- **DATA TO EXAMINE**
————————

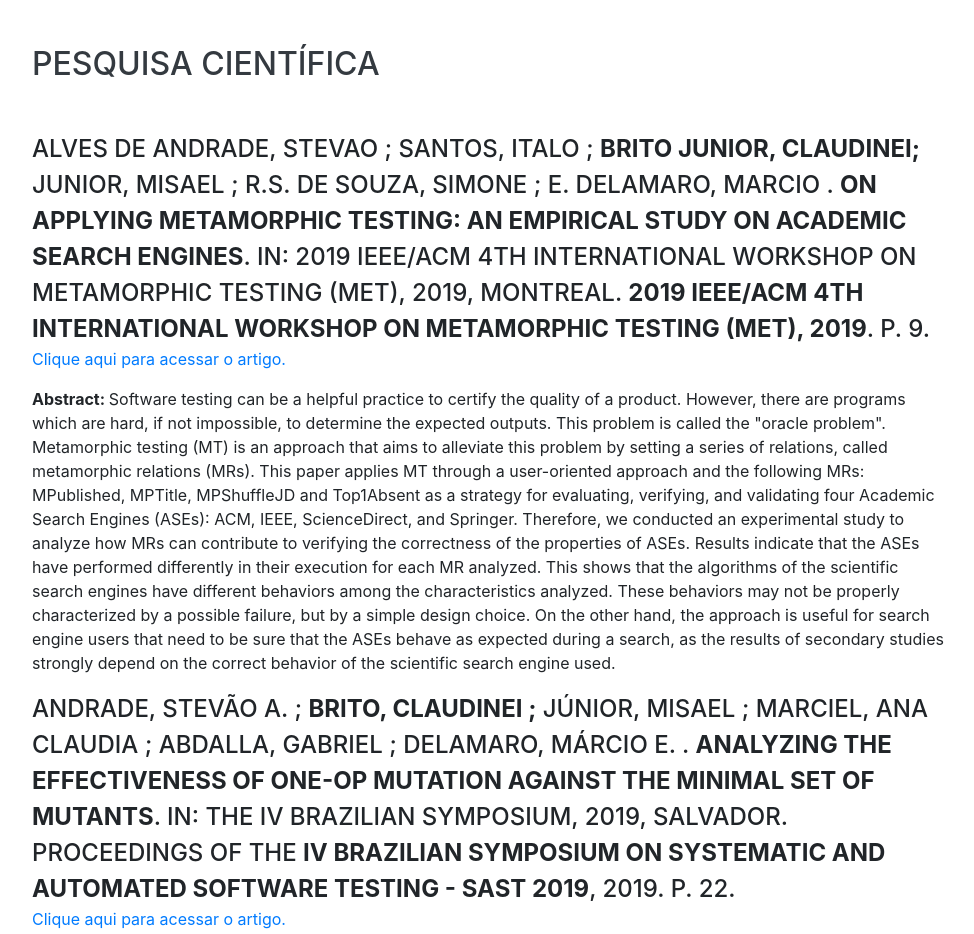
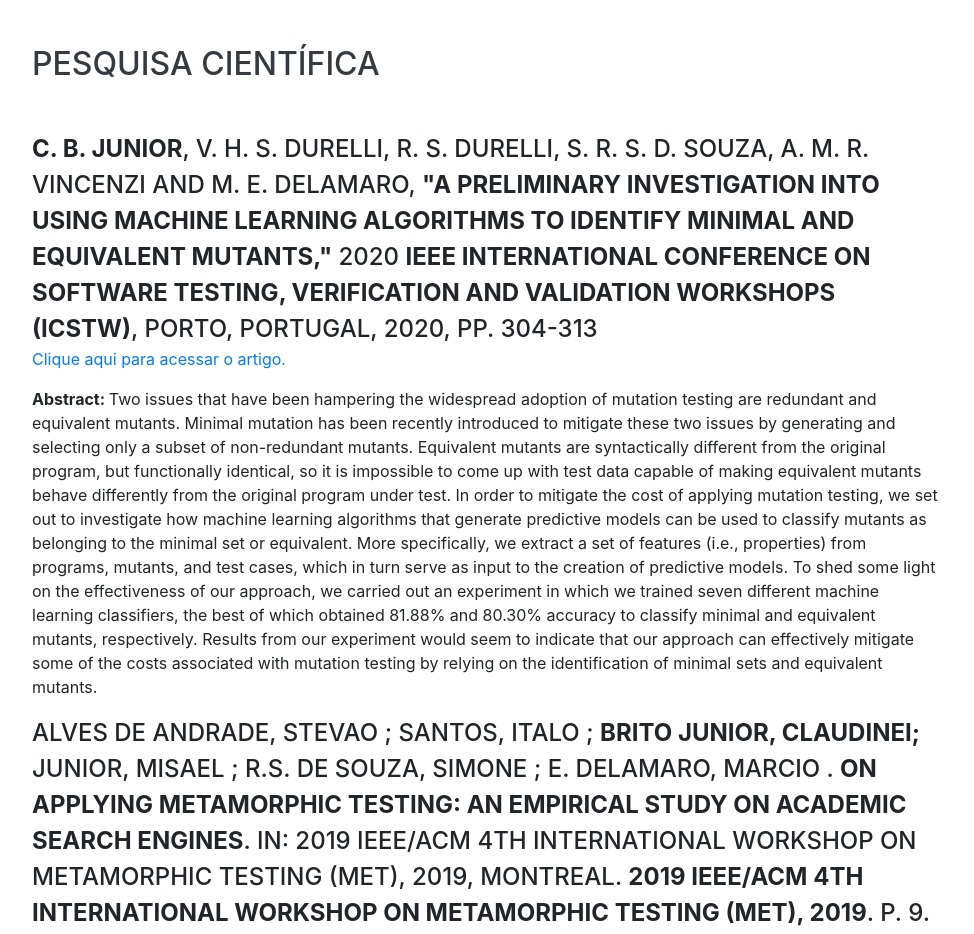
Before and after one commit to claudineibjr/ClaudineiBJr.github.io, a website with bundled scripts: page index.html in a window 1280 px wide. Shown: the part 8942-9876 px from the top of the page, without its empty margins (288-1262 px from the left). Built offline with nearby package versions, Linux system fonts and the light colour scheme; a web font is replaced by a local one.

Commit message:
Inclusão do artigo do 2020 ICSTW

```diff
--- a/index.html
+++ b/index.html
@@ -599,6 +599,36 @@
 
 				<div class="resume-content">
 					<div class="subheading">
+						<b>C. B. Junior</b>, V. H. S. Durelli, R. S. Durelli, S. R. S. d. Souza, A. M. R. Vincenzi and
+						M. E. Delamaro, <b>"A Preliminary Investigation into Using Machine Learning Algorithms
+							to Identify Minimal and Equivalent Mutants,"</b> 2020 <b>IEEE International Conference on
+							Software
+							Testing, Verification and Validation Workshops (ICSTW)</b>, Porto, Portugal, 2020, pp.
+						304-313
+					</div>
+					<p><a href="https://doi.org/10.1109/ICSTW50294.2020.00056" target="_blank">Clique aqui para acessar
+							o
+							artigo.</a></p>
+					<p><b>Abstract: </b>Two issues that have been hampering the widespread adoption of mutation testing
+						are redundant and equivalent mutants. Minimal mutation has been recently introduced to mitigate
+						these two issues by generating and selecting only a subset of non-redundant mutants. Equivalent
+						mutants are syntactically different from the original program, but functionally identical, so
+						it is impossible to come up with test data capable of making equivalent mutants behave
+						differently from the original program under test. In order to mitigate the cost of applying
+						mutation testing, we set out to investigate how machine learning algorithms that generate
+						predictive models can be used to classify mutants as belonging to the minimal set or equivalent.
+						More specifically, we extract a set of features (i.e., properties) from programs, mutants,
+						and test cases, which in turn serve as input to the creation of predictive models. To shed
+						some light on the effectiveness of our approach, we carried out an experiment in which we
+						trained seven different machine learning classifiers, the best of which obtained 81.88% and
+						80.30% accuracy to classify minimal and equivalent mutants, respectively. Results from our
+						experiment would seem to indicate that our approach can effectively mitigate some of the costs
+						associated with mutation testing by relying on the identification of minimal sets and
+						equivalent mutants.</p>
+				</div>
+
+				<div class="resume-content">
+					<div class="subheading">
 						ALVES DE ANDRADE, STEVAO ; SANTOS, ITALO ; <b>BRITO JUNIOR, CLAUDINEI;</b> JUNIOR, MISAEL ; R.S.
 						DE SOUZA, SIMONE ; E. DELAMARO, MARCIO . <b>On Applying Metamorphic Testing: An Empirical Study
 							on Academic Search Engines</b>. In: 2019 IEEE/ACM 4th International Workshop on Metamorphic
```
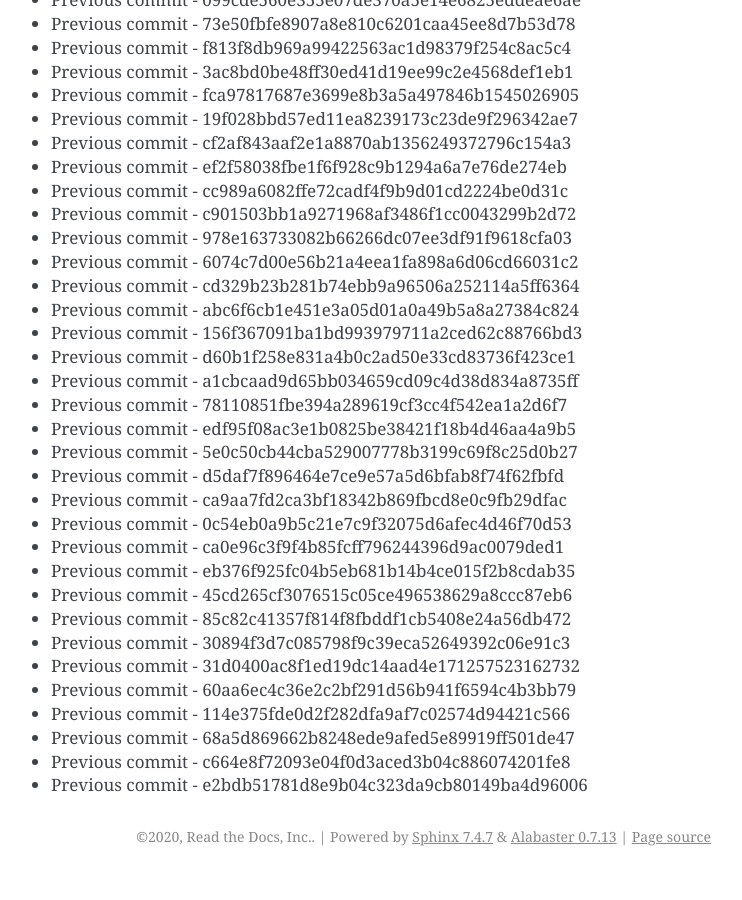
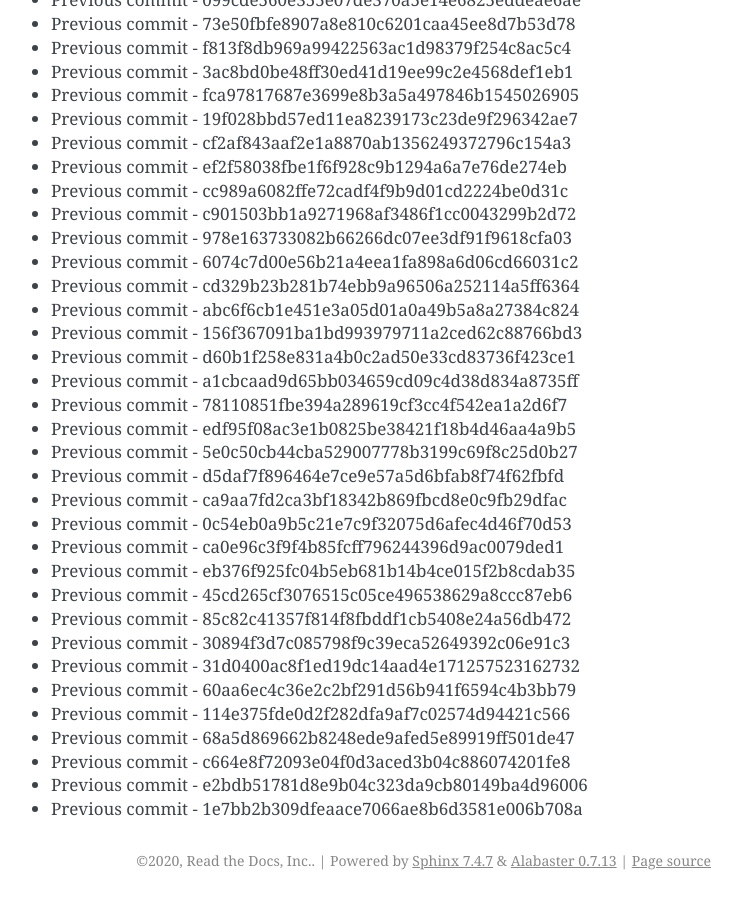
Before and after one commit to readthedocs/rtd-git-stresstest, a Sphinx documentation site: the page built from docs/updates.rst, in a window 1280 px wide and 900 px high, scrolled down 82707 px. Shown: the whole window, without its empty margins (399-1141 px from the left). Built offline with Sphinx 7.4.7, drawn with Linux system fonts in a browser that asks for light colours; before the commit the page ends 83583 px from its top, so only the background shows below that.

Commit message:
Generating commit from previous: 1e7bb2b309dfeaace7066ae8b6d3581e006b708a

```diff
--- a/docs/updates.rst
+++ b/docs/updates.rst
@@ -3507,3 +3507,4 @@ It can be tested for any performance characteristics.
 * Previous commit - 68a5d869662b8248ede9afed5e89919ff501de47
 * Previous commit - c664e8f72093e04f0d3aced3b04c886074201fe8
 * Previous commit - e2bdb51781d8e9b04c323da9cb80149ba4d96006
+* Previous commit - 1e7bb2b309dfeaace7066ae8b6d3581e006b708a
```
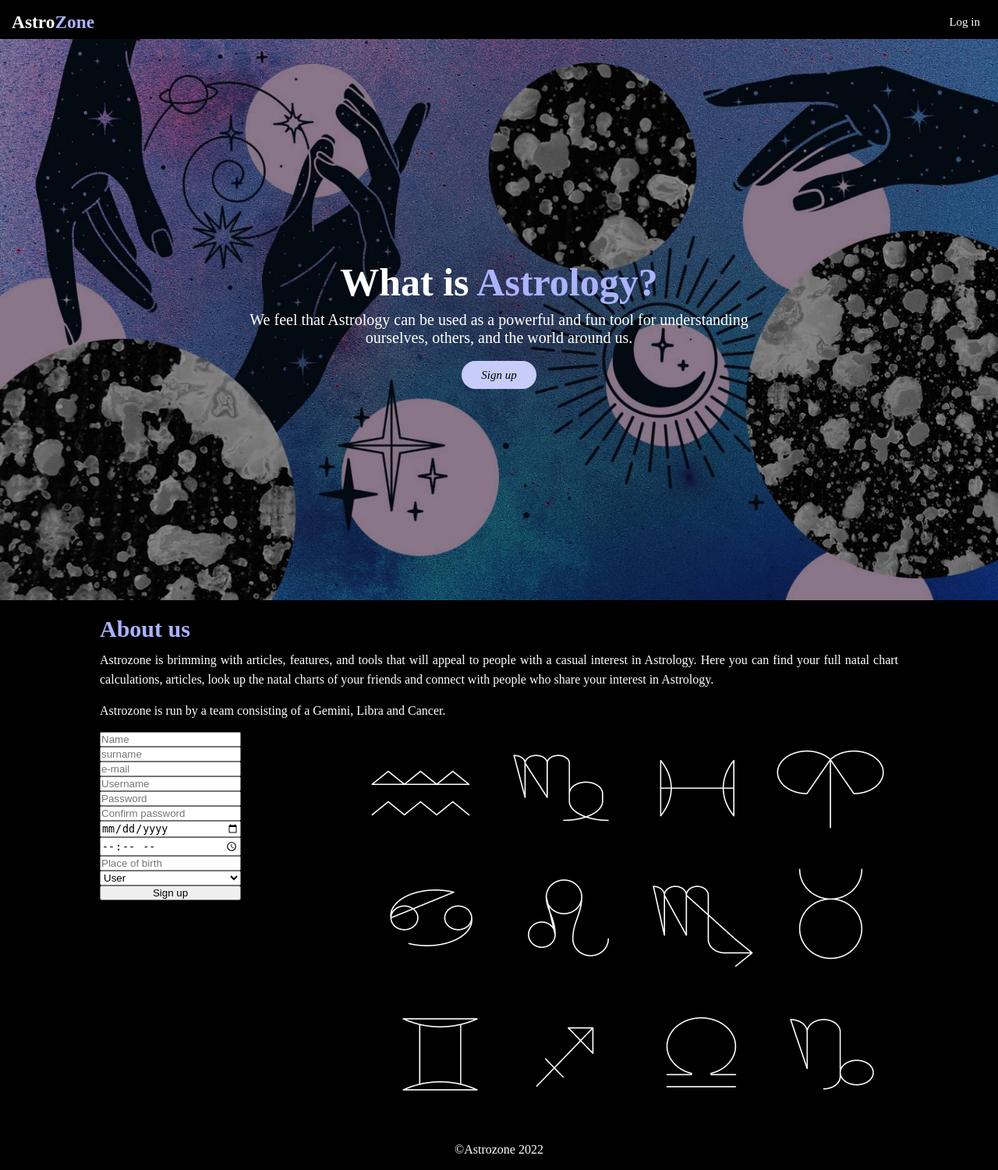
After one commit to nejramz/AstroZone, a PHP site: page / in a window 1280 px wide. The commit adds this page. Shown: the whole page at 78% size. Run offline with PHP 8.4, Linux system fonts and the light colour scheme.

Commit message:
Add files via upload

```diff
--- /dev/null
+++ b/astrozone/Includes/articles_page.php
@@ -0,0 +1,2 @@
+<?php
+?>
--- /dev/null
+++ b/astrozone/Includes/friends_page.php
@@ -0,0 +1,2 @@
+<?php
+?>
--- /dev/null
+++ b/astrozone/Includes/header.php
@@ -0,0 +1,6 @@
+<header>
+    <h3>Astro<span class="purple">Zone</span></h3>
+    <nav>
+        <a href="login_page.php" target="_blank">Log in</a>
+    </nav>
+</header>
--- /dev/null
+++ b/astrozone/index.php
@@ -0,0 +1,68 @@
+
+<!doctype html>
+<html lang="en">
+<head>
+    <meta charset="UTF-8">
+    <meta name="viewport"
+          content="width=device-width, user-scalable=no, initial-scale=1.0, maximum-scale=1.0, minimum-scale=1.0">
+    <meta http-equiv="X-UA-Compatible" content="ie=edge">
+    <title>Astrozone</title>
+    <link rel="stylesheet" href="style.css">
+</head>
+<body>
+
+        <?php
+             include('./Includes/header.php');
+        ?>
+
+    <section class="container">
+        <img src="Includes/images/viber_image_2022-04-22_13-42-45-325.jpg" alt="photo" style="width:100% ">
+        <div class="text">
+            <h1>What is <span class="purple">Astrology?</span></h1>
+             <p>We feel that Astrology can be used as a powerful and fun tool
+            for understanding ourselves, others, and the world around us.</p>
+            <br>
+            <a href="" target="_blank"><em>Sign up</em></a>
+        </div>
+    </section>
+
+    <section class="aboutus">
+        <h3>About us</h3>
+        <p>Astrozone is brimming with articles, features, and tools that will
+        appeal to people with a casual interest in Astrology. Here you can find your full natal
+        chart calculations, articles, look up the natal charts of your friends and connect with people who
+        share your interest in Astrology.</p>
+        <p>Astrozone is run by a team consisting of a Gemini, Libra and Cancer.</p>
+    </section>
+
+    <section class="sign_up_form">
+        <form action="Includes/signup.php" method="post">
+            <?php
+            if (isset($_GET['error'])){ ?>
+                <p class="error"><?php echo $_GET['error']; ?></p>
+            <?php } ?>
+            <input type="text" name="name" placeholder="Name">
+            <input type="text" name="surname" placeholder="surname">
+            <input type="email" name="email" placeholder="e-mail">
+            <input type="text" name="uname" placeholder="Username">
+            <input type="password" name="pass" placeholder="Password">
+            <input type="password" name="cpass" placeholder="Confirm password">
+            <input type="date" name="date" placeholder="Date of birth">
+            <input type="time" name="time" placeholder="Time of birth">
+            <input type="text" name="place" placeholder="Place of birth">
+            <select name="user_type">
+                <option value="user">User</option>
+                <option value="admin">Admin</option>
+            </select>
+            <button type="submit">Sign up</button>
+        </form>
+        <div id ="form_img">
+            <img src="Includes/images/viber_image_2022-04-22_13-42-28-000.png" alt="form_image">
+        </div>
+
+    </section>
+
+
+    <footer>©Astrozone 2022</footer>
+</body>
+</html>
--- /dev/null
+++ b/astrozone/placement_descriptions/mars_in_capricorn.txt
@@ -0,0 +1,3 @@
+Mars in Capricorn
+
+Mars is associated with aggression, confrontation, energy, strength, ambition and impulsiveness. Mars in Capricorn is a very powerful placement for the red planet to be, as it is known to exhibit some of the greatest strength here because it is called “exalted” in this zodiac sign. This means that the ambitious, strategic and driven energies of Mars can be focused in a harnessed and patient way. You tend to be quite hardworking and are always after the long game, unafraid to put in the effort because of your innate desire for victory. When it comes to conflict, you are cunning and practical, understanding that drama is a waste of energy unless you come out on top. You often refocus your passion and emotions back into your goals or career.
--- a/astrozone/style.css
+++ b/astrozone/style.css
@@ -3,7 +3,7 @@
     padding: 0;
 }
 body{
-    font-family: "Roboto Light", serif;
+    font-family: "Montseratt", serif;
     background: black;
     color: white;
 }
@@ -15,8 +15,9 @@ header{
     padding: 15px;
     height:20px
 }
-.purple{
+.aboutus h3{
     color: #ABB3FF;
+    margin: 0 auto;
 }
 nav a{
     text-decoration: none;
@@ -30,7 +31,9 @@ nav a:hover{
     color: black;
     border-radius: 20px;
 }
-
+.purple{
+    color: #ABB3FF;
+}
 .container{
     position: relative;
     text-align: center;
@@ -60,7 +63,7 @@ footer{
     height: 20px;
 }
 .aboutus {
-     width:80%;
+    width:80%;
     margin: 20px auto 0 ;
     line-height: 25px;
     text-align: justify;
@@ -95,6 +98,15 @@ form {
     color: #ABB3FF;
 }
 
+.error{
+    background: rgba(51,29,72,0.91);
+    color:#F5DEDE;
+    padding: 10px;
+    width:95%;
+    border-radius: 10px;
+    align-content: center;
+    margin: 0 auto;
+}
 @media screen {
 
 }
```
Also changed, not shown: astrozone/Includes/database.php (added, +15 -0 lines), astrozone/Includes/header2.php (added, +8 -0 lines), astrozone/Includes/login.php (added, +57 -0 lines), astrozone/Includes/login_page.php (added, +43 -0 lines), astrozone/Includes/logout.php (added, +7 -0 lines), astrozone/Includes/signup.php (added, +36 -0 lines), astrozone/homepage.php (added, +32 -0 lines), astrozone/Includes/images/viber_image_2022-04-22_13-42-28-000.png (added), astrozone/Includes/images/viber_image_2022-04-22_13-42-45-325.jpg (added).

————————

- **REQUIRED ACTION**
Copy every line in the listing above where the string "input" turns up.

- **ANSWER SPACE**
+						and test cases, which in turn serve as input to the creation of predictive models. To shed
+            <input type="text" name="name" placeholder="Name">
+            <input type="text" name="surname" placeholder="surname">
+            <input type="email" name="email" placeholder="e-mail">
+            <input type="text" name="uname" placeholder="Username">
+            <input type="password" name="pass" placeholder="Password">
+            <input type="password" name="cpass" placeholder="Confirm password">
+            <input type="date" name="date" placeholder="Date of birth">
+            <input type="time" name="time" placeholder="Time of birth">
+            <input type="text" name="place" placeholder="Place of birth">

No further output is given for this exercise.